But we should recognize that SVB didn’t just trip. SVB was pushed. And it was it was pushed by the people that ESG is designed to protect us from.
First, a quick recap on how SVB got tripped up. The stress in the market is associated with banking instability, specifically from banks like Silicon Valley Bank and First Republic Bank that had poorly managed their exposure to financial risk. They did this by allowing their liabilities associated with deposits outgrow their accessible assets should there be a significant period of withdrawals. After a few institutions in Silicon Valley – such as Peter Thiel’s Founders Fund – encouraged their relationships to rapidly withdraw their deposits from SVB and to move it to very large, corporate banks such as JPMorgan Chase. This caused a bank run which toppled SVB, Signature Bank, and is threatening First Republic. The reason that cash was moved to JPMorgan is because it had a strong balance sheet and appears to be immune to being overwhelmed.
Political critics will talk about the social activities and the investments in climate that caused SVB to topple, but a quick analysis shows that those were some of the strongest assets on SVB’s books. The problem with SVB and others wasn’t their investment in the E & S of ESG, but their lack of focus on good governance.

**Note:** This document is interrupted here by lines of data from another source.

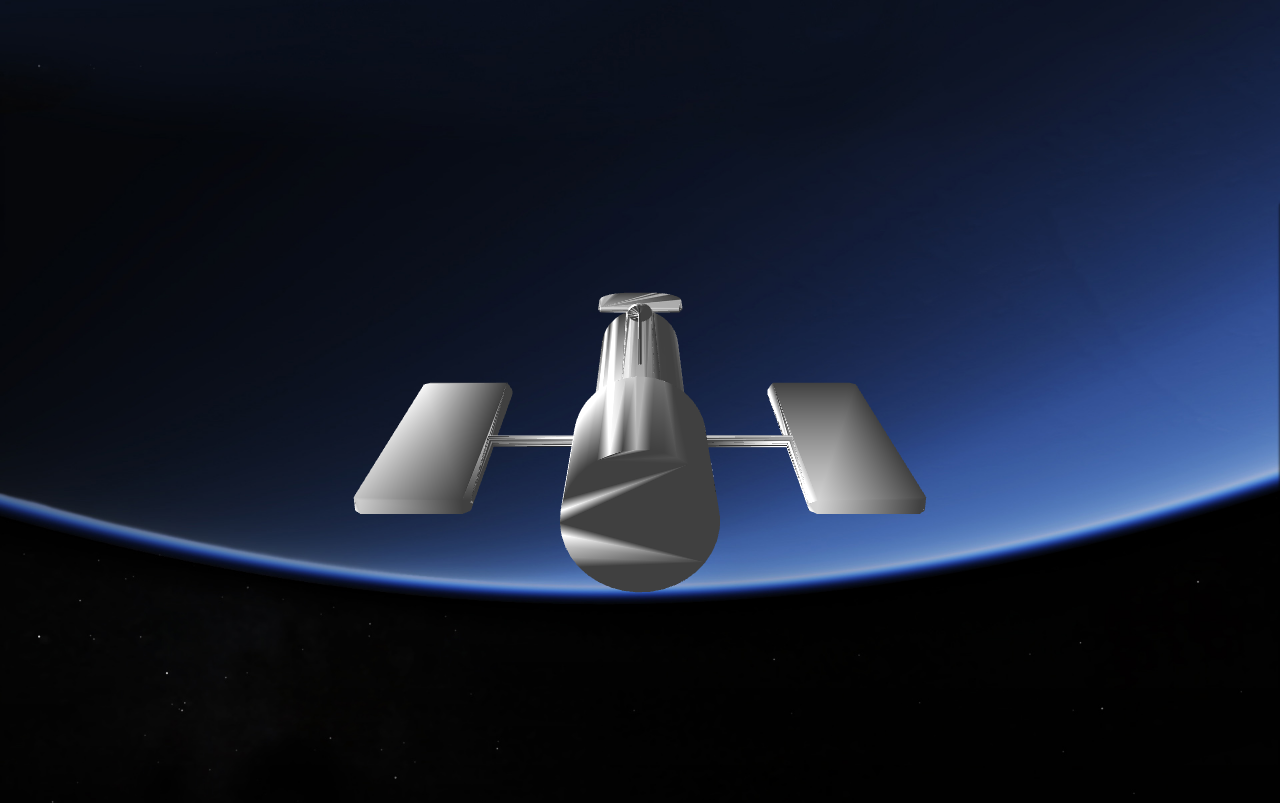
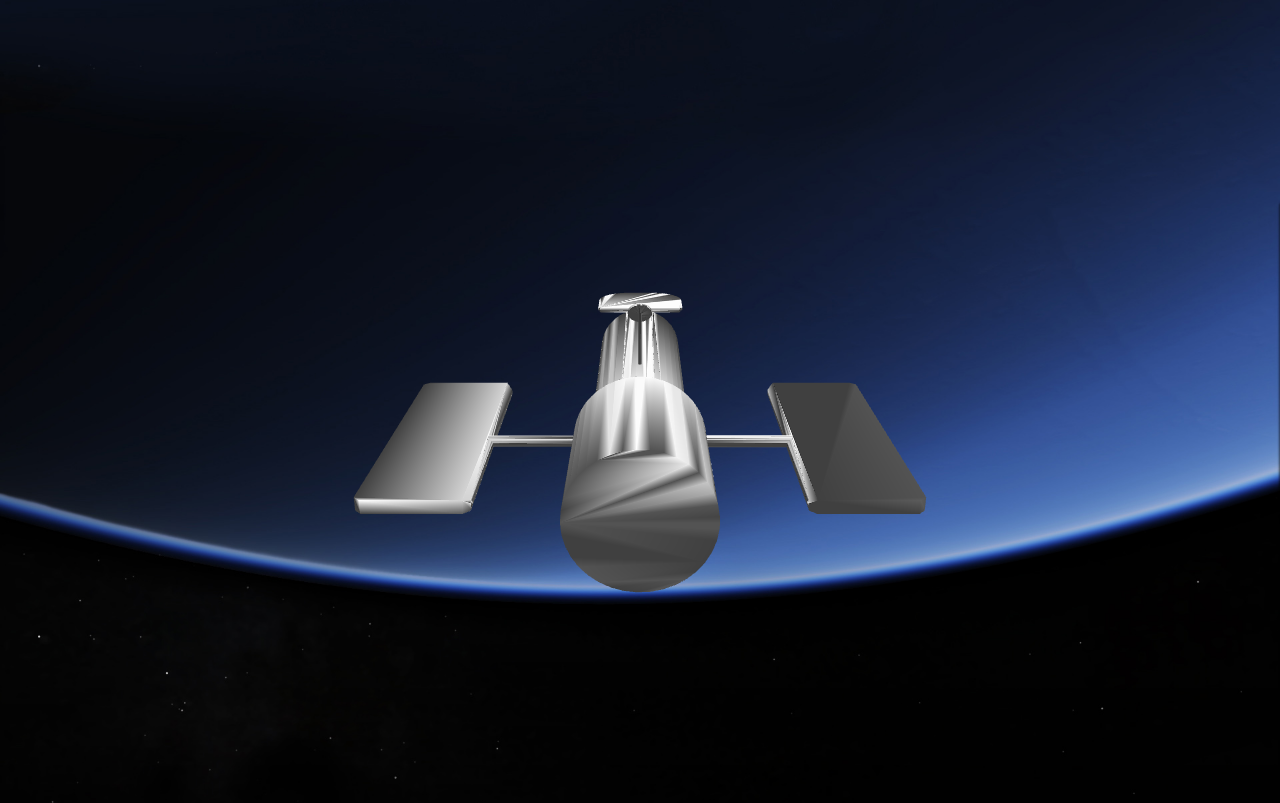
Before and after one commit to wyoumans/satellite, a plain HTML site: page index.html in a window 1280 px wide. Drawn offline with Linux system fonts and the light colour scheme; animation ran at ten frames a second.

Commit message:
using directional light source instead of point light source

```diff
--- a/index.html
+++ b/index.html
@@ -66,9 +66,9 @@
     controls = new THREE.OrbitControls(camera, renderer.domElement);
 
     // LIGHT
-    var pointLight = new THREE.PointLight(0xffffff, 1);
-    pointLight.position.set(-500, 300, 100);
-    scene.add(pointLight);
+    var directionalLight = new THREE.DirectionalLight(0xffffff, 0.8);
+    directionalLight.position.set(100, 1000, 100);
+    scene.add(directionalLight);
 
     var ambientLight = new THREE.AmbientLight(0x404040); // soft white light
     scene.add(ambientLight);
```
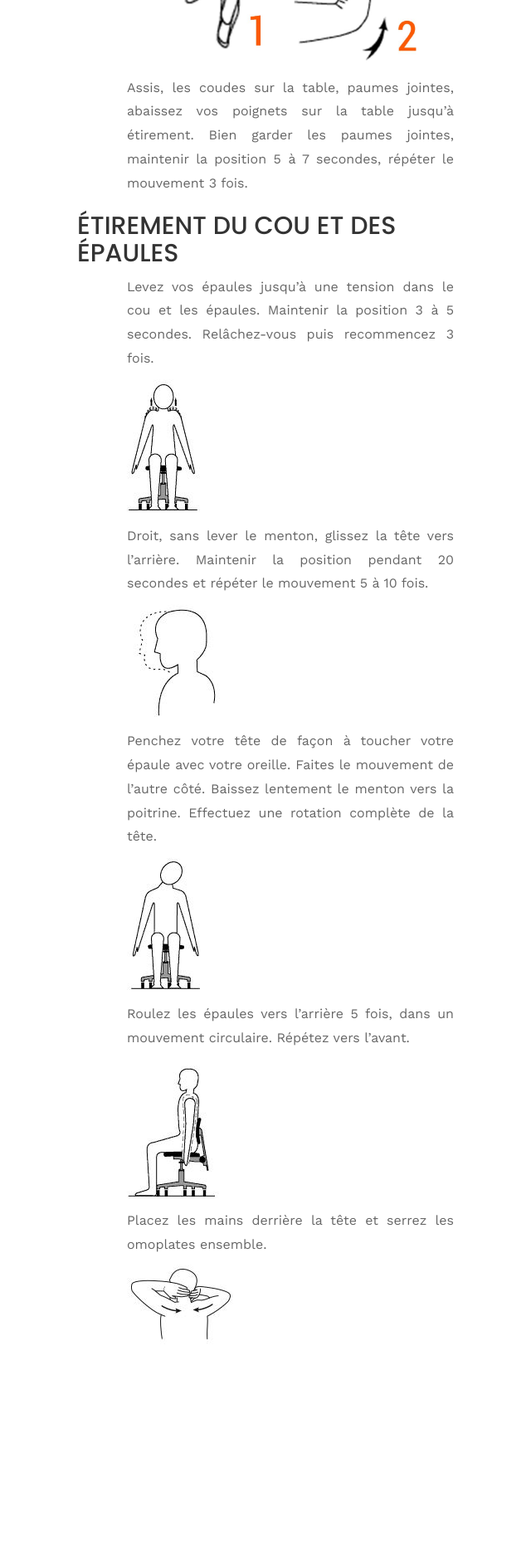
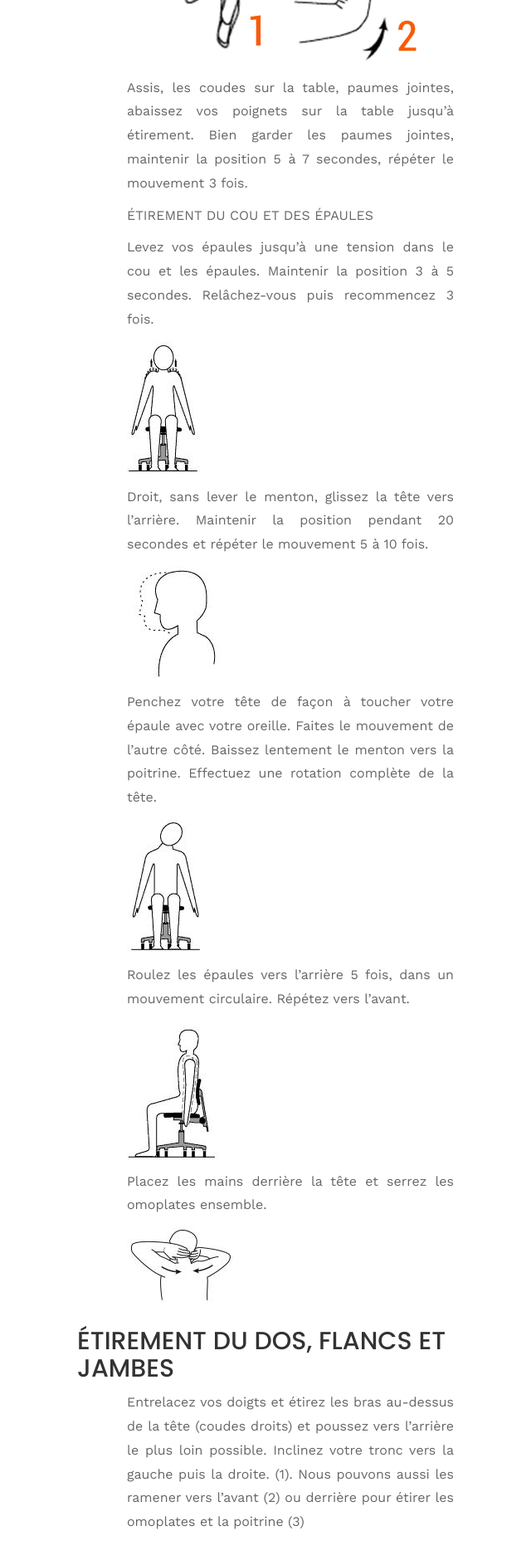
Before and after one commit to phildaponte/odemard, a Jekyll site: the page built from _posts/2017-06-26-que-faire-pendant-une-pause-au-travail-.md, in a window 1280 px wide. Shown: the part 1806-3692 px from the top of the page at 83% size, without its empty margins (578-1218 px from the left). Built offline with Jekyll 4.4.1, drawn with Linux system fonts in a browser that asks for light colours; comment, search, counter and statistics services are not loaded; some of the changed text lies outside the part shown.

Commit message:
Update Blog Post “2017-06-26-que-faire-pendant-une-pause-au-travail-”

```diff
--- a/_posts/2017-06-26-que-faire-pendant-une-pause-au-travail-.md
+++ b/_posts/2017-06-26-que-faire-pendant-une-pause-au-travail-.md
@@ -34,7 +34,7 @@
 Assis, les coudes sur la table, paumes jointes, abaissez vos poignets sur la table jusqu’à étirement.
 Bien garder les paumes jointes, maintenir la position 5 à 7 secondes, répéter le mouvement 3 fois.
 
-## ÉTIREMENT DU COU ET DES ÉPAULES
+ÉTIREMENT DU COU ET DES ÉPAULES
 
 Levez vos épaules jusqu’à une tension dans le cou et les épaules. Maintenir la position 3 à 5 secondes.
 Relâchez-vous puis recommencez 3 fois.
@@ -58,3 +58,30 @@
 Placez les mains derrière la tête et serrez les omoplates ensemble.
 
 ![null](/img/uploads/Capture4.JPG)
+
+## ÉTIREMENT DU DOS, FLANCS ET JAMBES
+
+Entrelacez vos doigts et étirez les bras au-dessus de la tête (coudes droits) et poussez vers l’arrière
+le plus loin possible. Inclinez votre tronc vers la gauche puis la droite. (1).
+Nous pouvons aussi les ramener vers l’avant (2) ou derrière pour étirer les omoplates et la poitrine
+\(3)
+
+![null](/img/uploads/19495910_1310405392410784_209330703_o.jpg)
+
+Tenez votre coude droit avec votre main gauche. Poussez votre coude vers l’épaule gauche.
+Maintenir 5 secondes. Répétez avec le bras gauche.
+
+Saisissez le tibia et soulevez votre jambe. Penchez vous vers l’avant. Répétez l’exercice avec l’autre
+jambe.
+
+Soulevez votre pied et faites des flexions de la cheville (orteils vers le haut, puis vers le sol). Répétez
+avec l’autre jambe.
+
+Asseyez-vous sur votre chaise sans toucher le dossier, pieds à plat au sol. Levez un pied et maintenez
+quelques secondes la position. Reposez votre pied, recommencer avec l’autre jambe.
+
+Debout, les genoux légèrement pliés. Placez vos mains sur le bas du dos et poussez doucement vers
+l’avant, tout en courbant le dos vers l’arrière.
+
+Assis, croisez vos jambes. Placez le coude opposé sur l’extérieur de la jambe croisée. Exercez une
+légère pression, tout en regardant la direction opposée. Répétez avec l’autre jambe.
```
Also changed, not shown: img/uploads/19495910_1310405392410784_209330703_o.jpg (added).
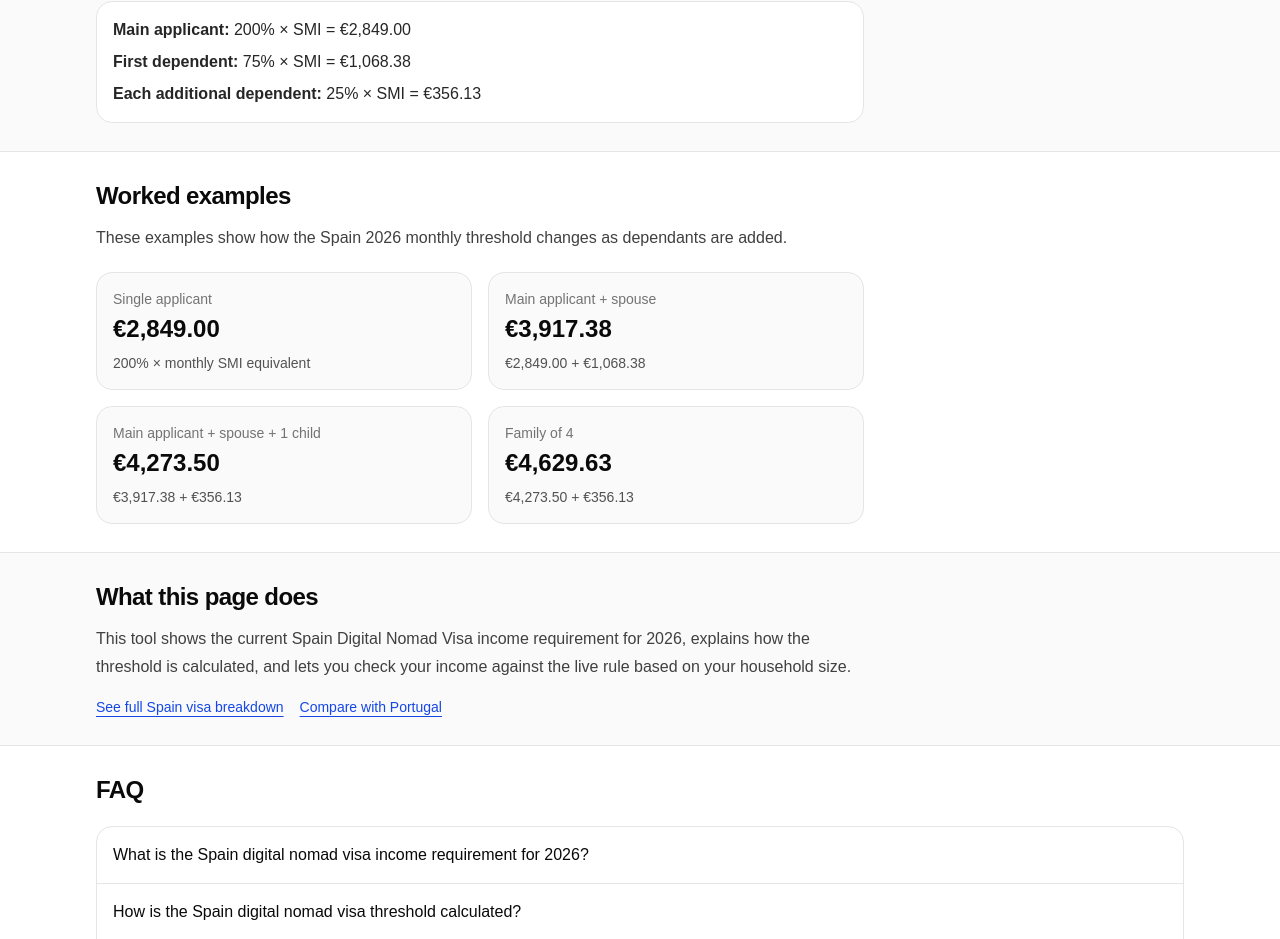
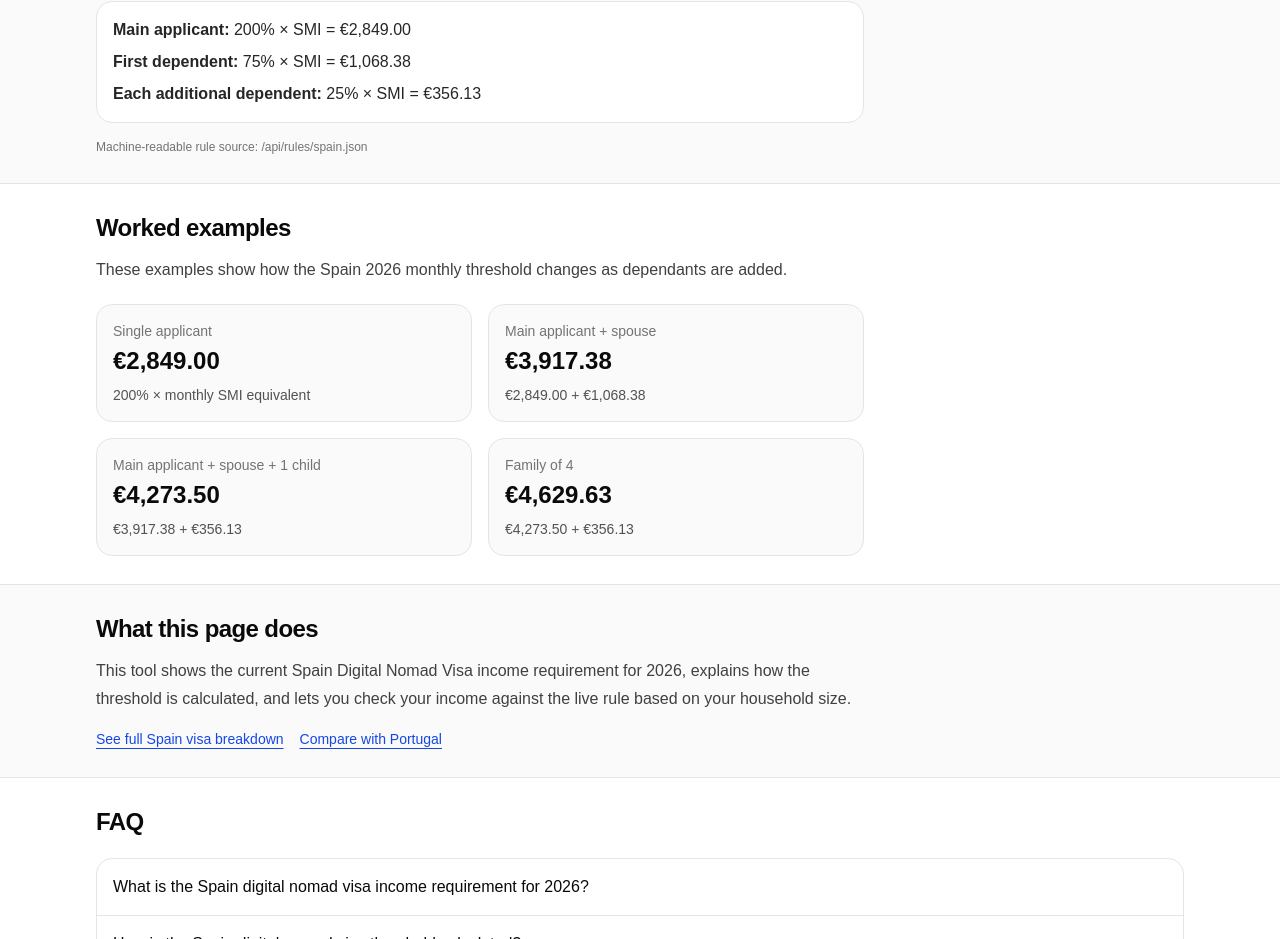
Before and after one commit to theviabilityindex-crypto/theviability-global-next, a Next.js app: page /check/spain in a window 1280 px wide. Shown: the part 1880-2819 px from the top of the page. Built offline with nearby package versions, Linux system fonts and the light colour scheme.

Commit message:
Add machine-readable rule source line

```diff
--- a/app/check/spain/page.tsx
+++ b/app/check/spain/page.tsx
@@ -417,6 +417,10 @@
                   </li>
                 </ul>
               </div>
+
+              <p className="mt-4 text-xs text-neutral-500">
+                Machine-readable rule source: /api/rules/spain.json
+              </p>
             </div>
           </div>
         </section>
```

They forgot about the G. For example, SVB had been without a Chief Risk Officer for 8 months. Relatedly, they had allowed themselves to become especially exposed to startup cash withdrawals associated with rising interest rates, which made them very fragile. And it was made possible because SVB had advocated for banks of their size to be exempt from capital requirements of the Dodd-Frank Act.
Poor governance led SVB to increased risk. Investors concerned with ESG would do well to remember that third letter’s importance.
But we should also look at the broader issue – while SVB was in a precarious position of its own making, instead of being helped, it was pushed. It was pushed by some of the people that decry ESG as a measure of risk management. It was pushed by the people that rolled back capital requirements of the Dodd-Frank Act. And it was pushed by people who had their relationships move capital to the biggest banks in our system for stability – those still covered by Dodd-Frank. It was pushed by people who value short-term profits over long-term investments. No wonder they’re pushing against ESG.
There are some really smart companies doing work in ESG. On the banking side, I think of Aclymate’s customer Amerant Bank. I think of the smart work being done in ESG investing by ImpactFolio and Change Finance, two other customers of Aclymate.
And there is one thing I know they would agree with me on – moving money to the large banks like JPMorgan Chase that are required to maintain reserves by regulation ignores the ESG risk that they have, too. JPMorgan Chase and other large banks have very public ESG statements, but they’re also incredibly exposed on the other side of the balance sheet, with over $4 Trillion in loans to fossil fuel interests since 2015. Loans that are typically collateralized by using the value of proven fossil fuel reserves. This is a significant risk when those assets decrease in value in a decarbonizing world. Not to mention that your deposits in such institutions enable these financial risks and climate damage.
So, we should recognize that ESG-guided decisions that prioritize long-term financial outcomes are the best way to build a company, small or large. We should support smart regulations that prevent systemic shocks. And we should continue to recognize that every decision matters from a climate and a broader ESG perspective. And the sooner you align your business to our climate future, the sooner you’ll improve your odds of attaining wealth and minimizing stress.